Animal Welfare Law and Politics in New Zealand

03 November 2011


In March this year Green Party MP, Sue Kedgley, gave a public lecture with Vernon Tava. Sue has campaigned tirelessly for the interests of animals for the past twelve years in Parliament. Vernon is the 2010 winner of the Fowlds Memorial Prize for top Masters student in law and is a Research Fellow at the New Zealand Centre for Environmental Law.

Fresh from the success of the Minister of Agriculture’s decision to ban sow crates earlier in the year, Sue turned her attention this year to banning the use of cages for the intensive farming of layer hens. This was timely as the Layer Hen Code of Welfare was being reviewed at the time and was still open for submissions. The Faculty of Law has in the past had a strong specialization in the area of animal welfare law. This was due to the scholarship and teaching of Peter Sankoff, who taught at Auckland for seven years, leaving earlier this year to take up an associate Professorship at the University of Western Ontario in Canada. For a number of years, Peter taught the only Animal Law course offered by a New Zealand law school at either undergraduate or postgraduate level. In 2009, the Law School hosted the New Zealand launch of the definitive work in the area: Peter Sankoff and Steven White (eds), Animal Law in Australasia: A new dialogue (Federation Press, Sydney, 2009).

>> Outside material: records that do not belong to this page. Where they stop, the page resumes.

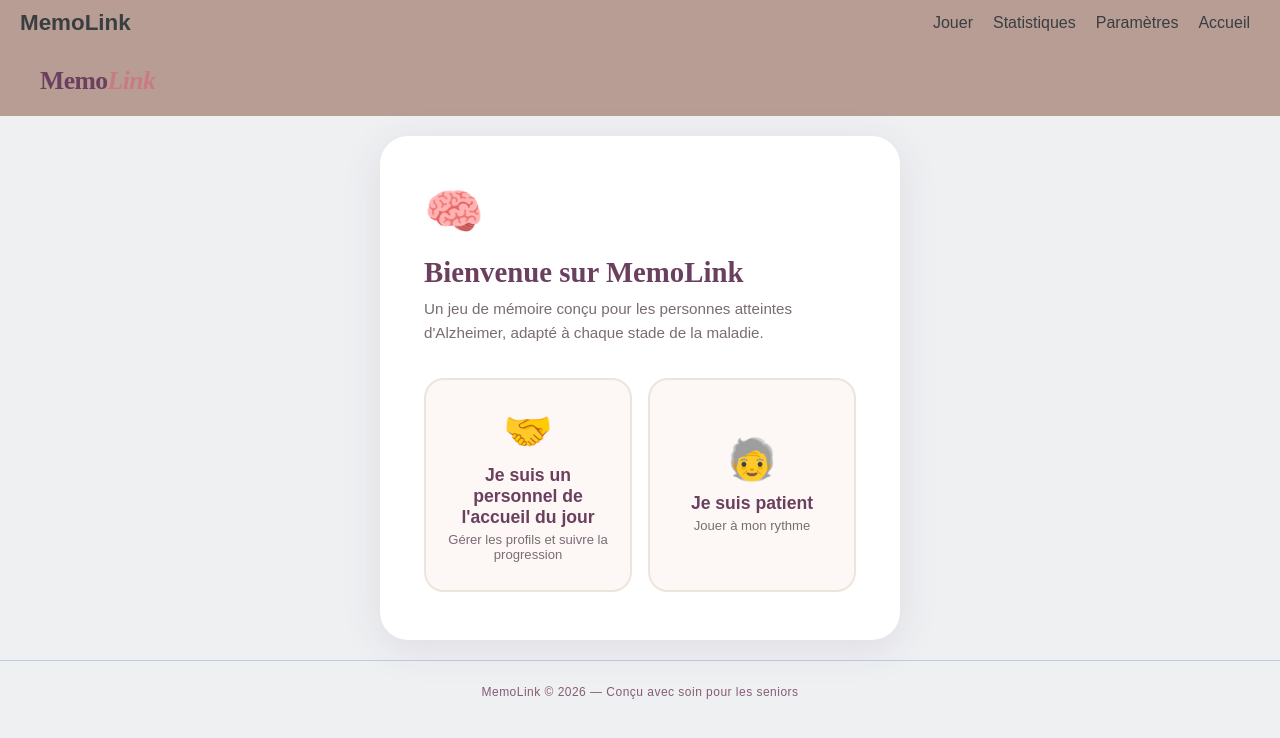
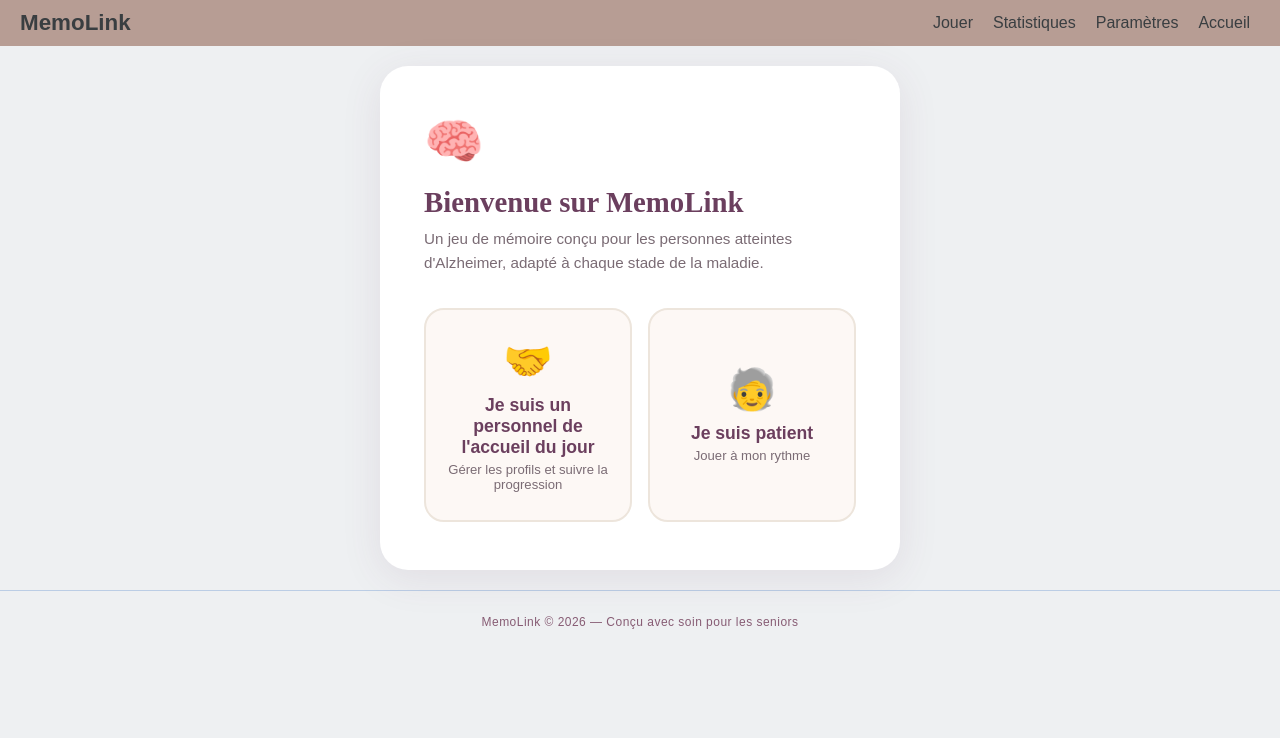
Before and after one commit to Lawliet464/project-ps6, an Angular app in the folder memo-alzheimer/: page /auth in a window 1280 px wide. Shown: the top 738 px of the page. Built offline with nearby package versions, Linux system fonts and the light colour scheme.

Commit message:
corrections

```diff
--- a/memo-alzheimer/src/app/app.html
+++ b/memo-alzheimer/src/app/app.html
@@ -4,7 +4,7 @@
         <a routerLink="/jeu">Jouer</a>
         <a routerLink="/statistiques">Statistiques</a>
         <a routerLink="/parametres">Paramètres</a>
-        <a routerLink="/accueil">Accueil</a>
+        <a routerLink="/auth">Accueil</a>
     </nav>
 </header>
 
--- a/memo-alzheimer/src/app/features/auth/auth.html
+++ b/memo-alzheimer/src/app/features/auth/auth.html
@@ -1,7 +1,3 @@
-<header>
-  <div class="logo">Memo<span>Link</span></div>
-</header>
-
 @if (ecran() === 'accueil') {
   <div class="screen active">
     <div class="card">
```
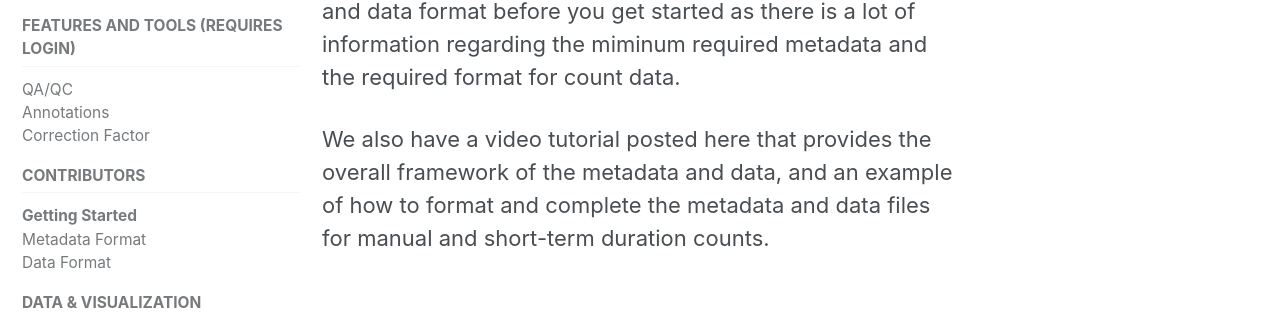
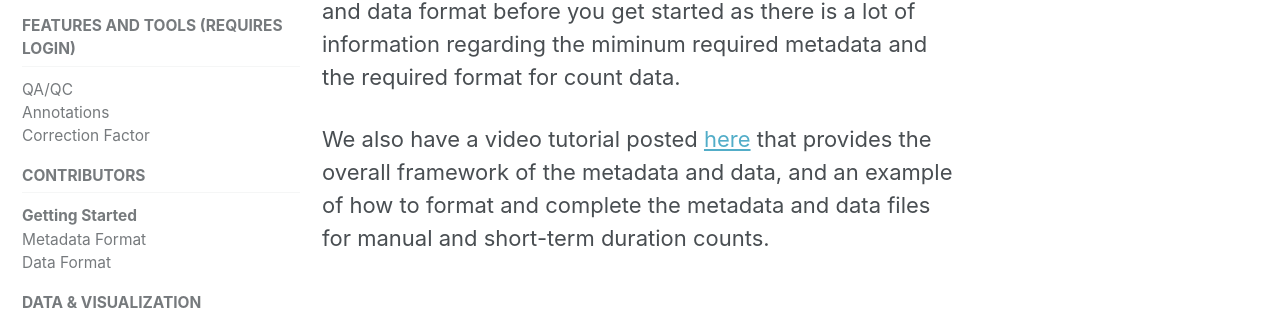
Before and after one commit to PSUTrec/documentation, a Jekyll site: the page built from _documents/12-getting-started.md, in a window 1280 px wide and 900 px high, scrolled down 529 px. Shown: the part 170-488 px from the top of the window. Built offline with Jekyll 4.4.1, drawn with Linux system fonts in a browser that asks for light colours; nearby versions of some CDN libraries; part of the change alters nothing that is shown.

```diff
--- a/_documents/12-getting-started.md
+++ b/_documents/12-getting-started.md
@@ -11,4 +11,4 @@ For us to host your manual or short-term duration count data, you will need to:
 
 Instructions on how to fill and format the metadata and data files are provided in the next two sections. If at any point you have any questions, contact us.  We strongly recommend you read through the next two sections describing the metadata and data format before you get started as there is a lot of information regarding the miminum required metadata and the required format for count data.
 
-We also have a video tutorial posted here that provides the overall framework of the metadata and data, and an example of how to format and complete the metadata and data files for manual and short-term duration counts.
+We also have a video tutorial posted [here](https://youtu.be/zN9yAcjNTaw) that provides the overall framework of the metadata and data, and an example of how to format and complete the metadata and data files for manual and short-term duration counts.
```
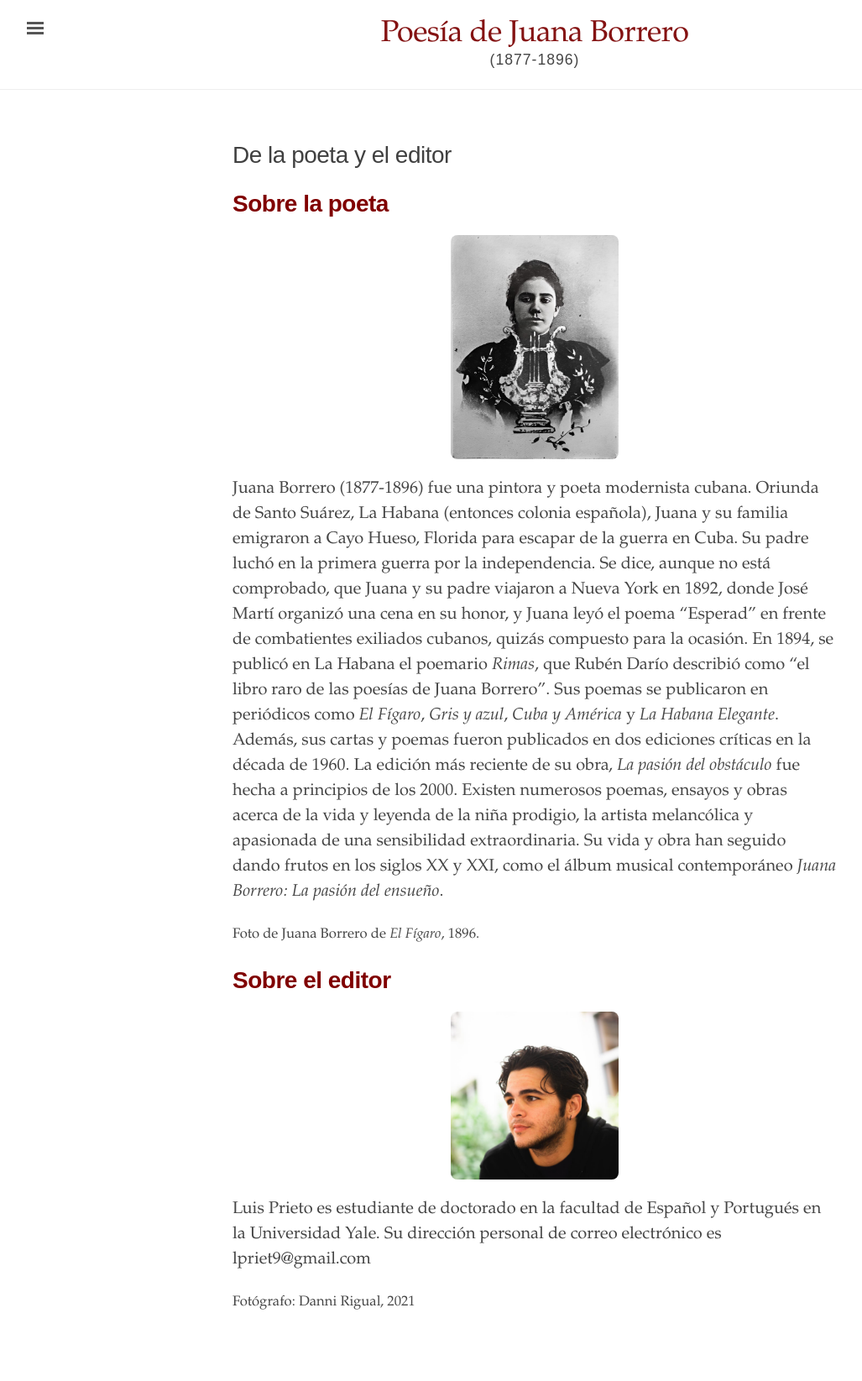
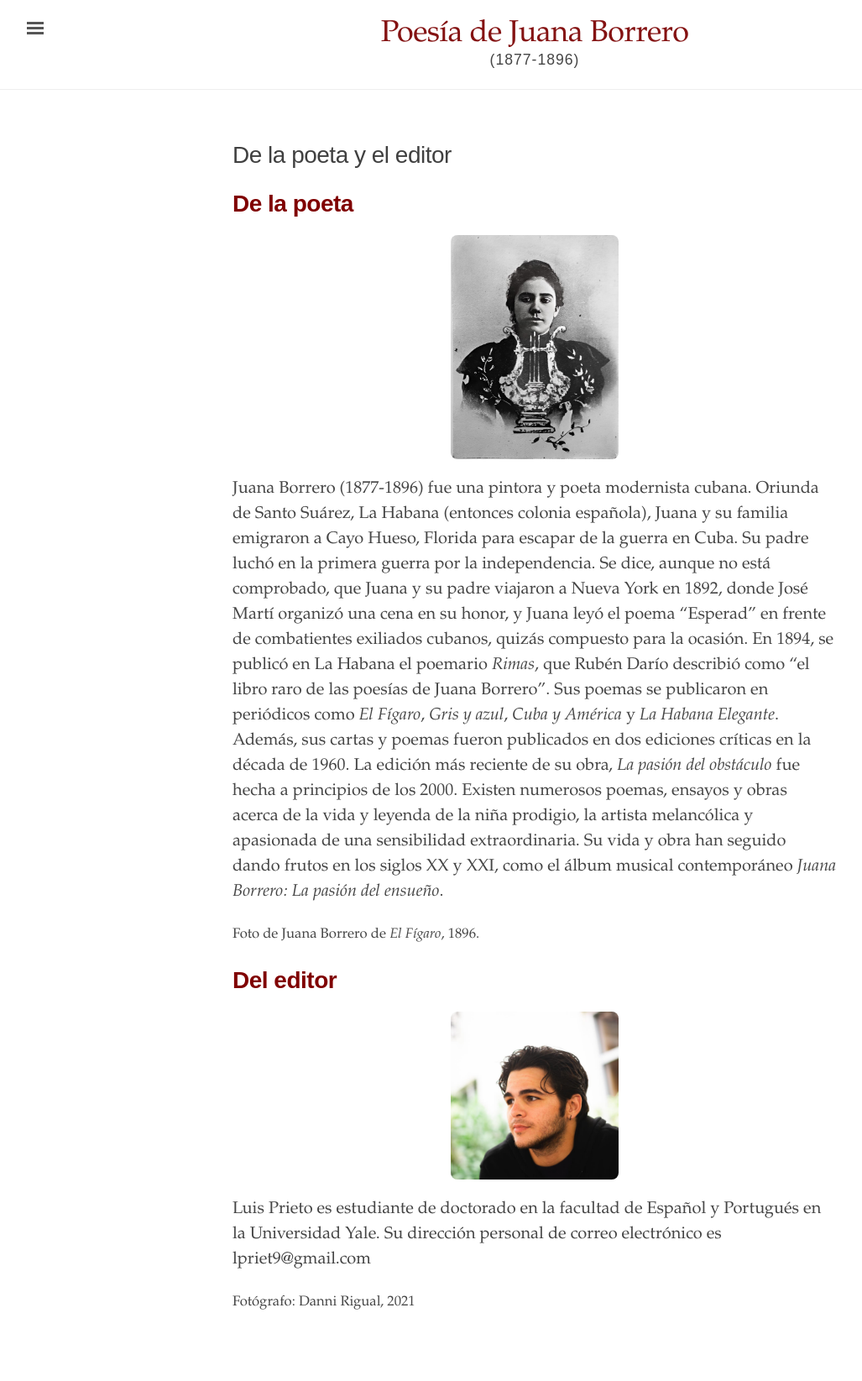
Before and after one commit to edicionesdereparto/juanaborrero, a Jekyll site: the page built from info.md, in a window 1280 px wide. Shown: the whole page at 84% size, without its empty margins (3-1030 px from the left). Built offline with Jekyll 4.4.1, drawn with Linux system fonts in a browser that asks for light colours.

Commit message:
Update info.md

```diff
--- a/info.md
+++ b/info.md
@@ -2,14 +2,14 @@
 layout: page
 title: De la poeta y el editor
 ---
-<h1 style="font-weight: bold; color: #800000;">Sobre la poeta</h1>
+<h1 style="font-weight: bold; color: #800000;">De la poeta</h1>
 <img src="{{ site.baseurl }}/assets/fotojb.jpg" alt="Juana Borrero" style="text-align: center; max-width: 200px; border-radius: 8px; margin: 20px auto; display: block;">
 
 Juana Borrero (1877-1896) fue una pintora y poeta modernista cubana. Oriunda de Santo Suárez, La Habana (entonces colonia española), Juana y su familia emigraron a Cayo Hueso, Florida para escapar de la guerra en Cuba. Su padre luchó en la primera guerra por la independencia. Se dice, aunque no está comprobado, que Juana y su padre viajaron a Nueva York en 1892, donde José Martí organizó una cena en su honor, y Juana leyó el poema "Esperad" en frente de combatientes exiliados cubanos, quizás compuesto para la ocasión. En 1894, se publicó en La Habana el poemario <i>Rimas</i>, que Rubén Darío describió como "el libro raro de las poesías de Juana Borrero". Sus poemas se publicaron en periódicos como <i>El Fígaro</i>, <i>Gris y azul</i>, <i>Cuba y América</i> y <i>La Habana Elegante</i>. Además, sus cartas y poemas fueron publicados en dos ediciones críticas en la década de 1960. La edición más reciente de su obra, <i>La pasión del obstáculo</i> fue hecha a principios de los 2000. Existen numerosos poemas, ensayos y obras acerca de la vida y leyenda de la niña prodigio, la artista melancólica y apasionada de una sensibilidad extraordinaria. Su vida y obra han seguido dando frutos en los siglos XX y XXI, como el álbum musical contemporáneo <i>Juana Borrero: La pasión del ensueño</i>.
 
 <small>Foto de Juana Borrero de <em>El Fígaro</em>, 1896.</small>
 
-<h1 style="font-weight: bold; color: #800000;">Sobre el editor</h1>
+<h1 style="font-weight: bold; color: #800000;">Del editor</h1>
 
 <img src="{{ site.baseurl }}/assets/profile.png" alt="Luis Prieto" style="text-align: center; max-width: 200px; border-radius: 8px; margin: 20px auto; display: block;">
 
```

Vernon started at the lecture with the history of the law’s treatment of non-human animals as chattel property. The welfare paradigm prevalent in this area of law does not recognise the legal personality of animals as chattel property. The welfare paradigm prevalent in this area of law does not recognise the legal personality of animals, nor does it prohibit the killing of animals. The only prohibition is on cruelty or ‘ill treatment’ as it is defined in the animal Welfare Act 1999 (AWA). The Act codifies in section 4 the ‘five freedoms’ of proper and sufficient food and water; adequate shelter; the opportunity to display normal patterns of behaviour; physical handling in a manner which minimizes the likelihood of unreasonable or unnecessary pain or distress; and protection from and rapid diagnosis of, any significant injury or disease. However, the conditions in which industrially-farmed animals – compromising the vast majority of animals in New Zealand – are raised demonstrably do not adhere to these standards. This is because treatment of ‘stock’ animals is governed by the Codes of Welfare which are delegated legislation under the AWA. These regulations are set by the National Animal Welfare Advisory Committee (NAWAC), a body with a strong bias toward the interests of industrial producers. The codes do not have to comply with five freedoms if, among other things, ‘economic implications’ are considered by NAWAC to outweigh welfare concerns. Section 12 (2) of the AWA allows a complete defence to any charge of ill-treatment if the defendant can show that they have complied with the minimum standards established in a relevant code of welfare, even if those standards would otherwise constitute cruelty.

Sue Kedgley built on Vernon’s introduction to speak to the political realities of achieving legal reform. She described entering Parliament and thinking that within one and a half to two years battery hen cages would be outlawed. Sue elaborated upon the significant vested interest and power of agribusiness lobby groups, noting that she had not realized how significant their influence was before entering Parliament. The public and private arguments around animal welfare standards inevitably come down to economic considerations and a case in point was that the analysis of the proposed layer hen code given by NAWAC was couched almost exclusively in economic terms. However, she said that, whilst progress has been slow, the shift in public perception over time has made the work worthwhile.